=== Work instruction ===
Although the entries contain pictures, only their words should be duplicated exactly.

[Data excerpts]

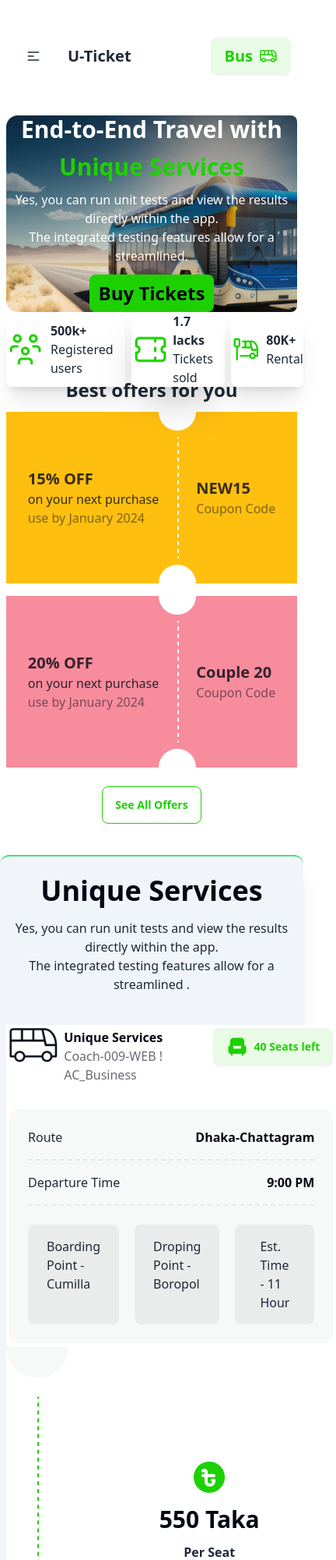
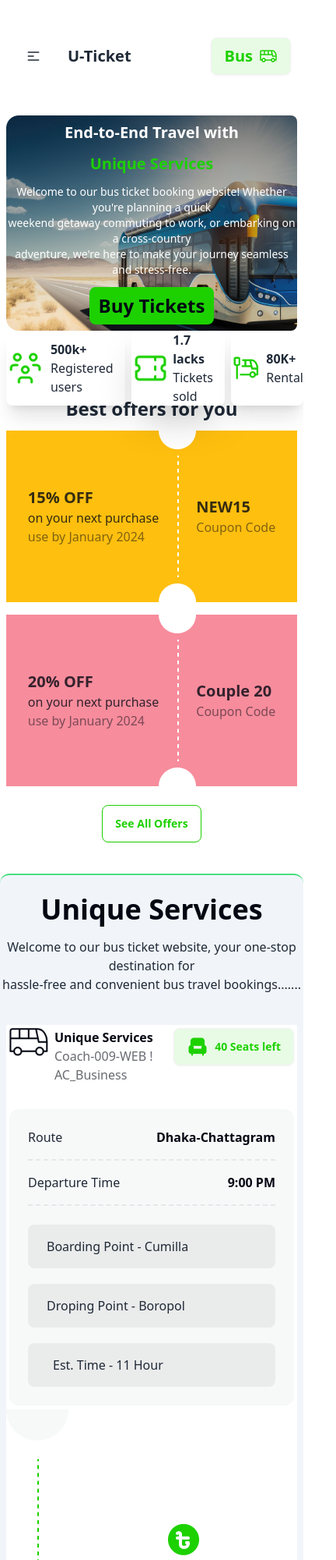
Before and after one commit to FahimReshad/Unique-Services, a plain HTML site: page index.html in a window 390 px wide. Shown: the top 2000 px of the page at 78% size, 432 px wide, since content can reach past the window. Drawn offline with nearby package versions, Linux system fonts and the light colour scheme.

Commit message:
completed this task

```diff
--- a/index.html
+++ b/index.html
@@ -43,10 +43,10 @@
     <main>
                             <!-- banner section start -->
     <section id="hide-section" class="p-1 max-w-7xl my-10 px-2 lg:px-0  mx-auto">
-        <div class="lg:h-[600px] w-full bg-[url('images/banner.png')] bg-no-repeat bg-cover object-cover rounded-lg flex flex-col justify-center items-center space-y-3 lg:space-y-7 relative">
-            <h1 class="text-3xl lg:text-6xl raleway-font font-extrabold text-white">End-to-End Travel with</h1>
-            <h2 class="text-3xl lg:text-6xl raleway-font font-extrabold text-[#1DD100]">Unique Services</h2>
-            <p class="text-white lg:text-xl text-center">Yes, you can run unit tests and view the results directly within the app. <br> The integrated testing features allow for a streamlined.</p>
+        <div class="lg:h-[600px] w-full bg-[url('images/banner.png')] bg-no-repeat bg-cover object-cover rounded-lg flex flex-col justify-center items-center space-y-3 py-2 lg:space-y-7 relative">
+            <h1 class="text-xl lg:text-6xl raleway-font font-extrabold text-white">End-to-End Travel with</h1>
+            <h2 class="text-xl lg:text-6xl raleway-font font-extrabold text-[#1DD100]">Unique Services</h2>
+            <p class="text-white text-sm lg:text-xl text-center">Welcome to our bus ticket booking website! Whether you're planning a quick <br> weekend getaway commuting to work, or embarking on a cross-country <br> adventure, we're here to make your journey seamless and stress-free.</p>
             <button class="btn text-[#030712] text-2xl raleway-font font-bold bg-[#1DD100] px-3 py-2 rounded-lg border-none hover:bg-[#1DD100]"><a href="#seat-section">Buy Tickets</a></button>
         </div>
         <div class="flex gap-2 lg:gap-12 absolute lg:left-[25%] lg:bottom-36">
@@ -124,7 +124,7 @@
     <section class="bg-slate-100 shadow-xl border-t-2 border-green-400 hover:border-blue-400 rounded-xl">
         <div  class="mt-6 lg:mt-24 lg:mb-14 text-center space-y-4">
             <h1 class="text-4xl text-[#030712] raleway-font font-bold">Unique Services</h1>
-            <p>Yes, you can run unit tests and view the results directly within the app. <br> The integrated testing features allow for a streamlined .</p>
+            <p>Welcome to our bus ticket website, your one-stop destination for <br> hassle-free and convenient bus travel bookings.......</p>
         </div>
         <div class="lg:mt-36 max-w-7xl my-10 px-2 lg:px-0 mx-auto grid lg:grid-cols-12 shadow-xl ">
             <div class="col-span-12 lg:col-span-8 p-1 lg:p-10 bg-white space-y-8">
@@ -152,7 +152,7 @@
                         <h6>Departure Time</h6>
                         <p class="text-[#030712] font-semibold">9:00 PM</p>
                     </div>
-                    <div class="flex gap-5 mt-6 justify-center">
+                    <div class="flex flex-col lg:flex-row gap-5 mt-6 justify-center">
                         <div class="bg-[#0307120D] rounded-lg px-6 py-4">
                             <h5>Boarding Point - Cumilla</h5>
                         </div>
@@ -176,7 +176,7 @@
         </div>
                              <!-- Unique Services end-->
                             <!-- seat section start -->
-        <div id="seat-section" class="grid grid-cols-12 bg-white shadow-xl mt-36 max-w-7xl my-10 px-2 py-4  lg:px-0 mx-auto rounded-xl">
+        <div id="seat-section" class="grid grid-cols-12 bg-white shadow-xl lg:mt-36 max-w-7xl my-10 px-2 py-4  lg:px-0 mx-auto rounded-xl">
             <div class="col-span-12 lg:col-span-7 border-r-2 border-dashed px-6">
                 <h5 class="text-2xl font-semibold raleway-font text-[#030712]">Select Your Seat</h5>
             <div class="flex justify-between border-t-2 border-b-2 border-dashed my-5 py-2">
@@ -371,7 +371,7 @@
         <div class="p-1 max-w-7xl my-10 px-2 lg:px-0 mx-auto flex justify-between pb-8">
             <div class="text-white space-y-4">
                 <a class="btn btn-ghost text-xl lg:text-4xl raleway-font font-extrabold">U-Ticket</a>
-                <p class="pl-4 text-slate-400 w-2/3 lg:w-full">P-Ticket is a digital platform to make your daily commuting better.</p>
+                <p class="pl-4 text-slate-400 w-2/3 lg:w-full">U-Ticket is a digital platform to make your daily commuting better.</p>
             </div>
             <div class="space-y-2">
                 <p class="text-white raleway-font text-center">Download our app</p>
```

=== Answer below ===
Before and after one commit to FahimReshad/Unique-Services, a plain HTML site: page index.html in a window 390 px wide. Shown: the top 2000 px of the page at 78% size, 432 px wide, since content can reach past the window. Drawn offline with nearby package versions, Linux system fonts and the light colour scheme.

Commit message:
completed this task

```diff
--- a/index.html
+++ b/index.html
@@ -43,10 +43,10 @@
     <main>
                             <!-- banner section start -->
     <section id="hide-section" class="p-1 max-w-7xl my-10 px-2 lg:px-0  mx-auto">
-        <div class="lg:h-[600px] w-full bg-[url('images/banner.png')] bg-no-repeat bg-cover object-cover rounded-lg flex flex-col justify-center items-center space-y-3 lg:space-y-7 relative">
-            <h1 class="text-3xl lg:text-6xl raleway-font font-extrabold text-white">End-to-End Travel with</h1>
-            <h2 class="text-3xl lg:text-6xl raleway-font font-extrabold text-[#1DD100]">Unique Services</h2>
-            <p class="text-white lg:text-xl text-center">Yes, you can run unit tests and view the results directly within the app. <br> The integrated testing features allow for a streamlined.</p>
+        <div class="lg:h-[600px] w-full bg-[url('images/banner.png')] bg-no-repeat bg-cover object-cover rounded-lg flex flex-col justify-center items-center space-y-3 py-2 lg:space-y-7 relative">
+            <h1 class="text-xl lg:text-6xl raleway-font font-extrabold text-white">End-to-End Travel with</h1>
+            <h2 class="text-xl lg:text-6xl raleway-font font-extrabold text-[#1DD100]">Unique Services</h2>
+            <p class="text-white text-sm lg:text-xl text-center">Welcome to our bus ticket booking website! Whether you're planning a quick <br> weekend getaway commuting to work, or embarking on a cross-country <br> adventure, we're here to make your journey seamless and stress-free.</p>
             <button class="btn text-[#030712] text-2xl raleway-font font-bold bg-[#1DD100] px-3 py-2 rounded-lg border-none hover:bg-[#1DD100]"><a href="#seat-section">Buy Tickets</a></button>
         </div>
         <div class="flex gap-2 lg:gap-12 absolute lg:left-[25%] lg:bottom-36">
@@ -124,7 +124,7 @@
     <section class="bg-slate-100 shadow-xl border-t-2 border-green-400 hover:border-blue-400 rounded-xl">
         <div  class="mt-6 lg:mt-24 lg:mb-14 text-center space-y-4">
             <h1 class="text-4xl text-[#030712] raleway-font font-bold">Unique Services</h1>
-            <p>Yes, you can run unit tests and view the results directly within the app. <br> The integrated testing features allow for a streamlined .</p>
+            <p>Welcome to our bus ticket website, your one-stop destination for <br> hassle-free and convenient bus travel bookings.......</p>
         </div>
         <div class="lg:mt-36 max-w-7xl my-10 px-2 lg:px-0 mx-auto grid lg:grid-cols-12 shadow-xl ">
             <div class="col-span-12 lg:col-span-8 p-1 lg:p-10 bg-white space-y-8">
@@ -152,7 +152,7 @@
                         <h6>Departure Time</h6>
                         <p class="text-[#030712] font-semibold">9:00 PM</p>
                     </div>
-                    <div class="flex gap-5 mt-6 justify-center">
+                    <div class="flex flex-col lg:flex-row gap-5 mt-6 justify-center">
                         <div class="bg-[#0307120D] rounded-lg px-6 py-4">
                             <h5>Boarding Point - Cumilla</h5>
                         </div>
@@ -176,7 +176,7 @@
         </div>
                              <!-- Unique Services end-->
                             <!-- seat section start -->
-        <div id="seat-section" class="grid grid-cols-12 bg-white shadow-xl mt-36 max-w-7xl my-10 px-2 py-4  lg:px-0 mx-auto rounded-xl">
+        <div id="seat-section" class="grid grid-cols-12 bg-white shadow-xl lg:mt-36 max-w-7xl my-10 px-2 py-4  lg:px-0 mx-auto rounded-xl">
             <div class="col-span-12 lg:col-span-7 border-r-2 border-dashed px-6">
                 <h5 class="text-2xl font-semibold raleway-font text-[#030712]">Select Your Seat</h5>
             <div class="flex justify-between border-t-2 border-b-2 border-dashed my-5 py-2">
@@ -371,7 +371,7 @@
         <div class="p-1 max-w-7xl my-10 px-2 lg:px-0 mx-auto flex justify-between pb-8">
             <div class="text-white space-y-4">
                 <a class="btn btn-ghost text-xl lg:text-4xl raleway-font font-extrabold">U-Ticket</a>
-                <p class="pl-4 text-slate-400 w-2/3 lg:w-full">P-Ticket is a digital platform to make your daily commuting better.</p>
+                <p class="pl-4 text-slate-400 w-2/3 lg:w-full">U-Ticket is a digital platform to make your daily commuting better.</p>
             </div>
             <div class="space-y-2">
                 <p class="text-white raleway-font text-center">Download our app</p>
```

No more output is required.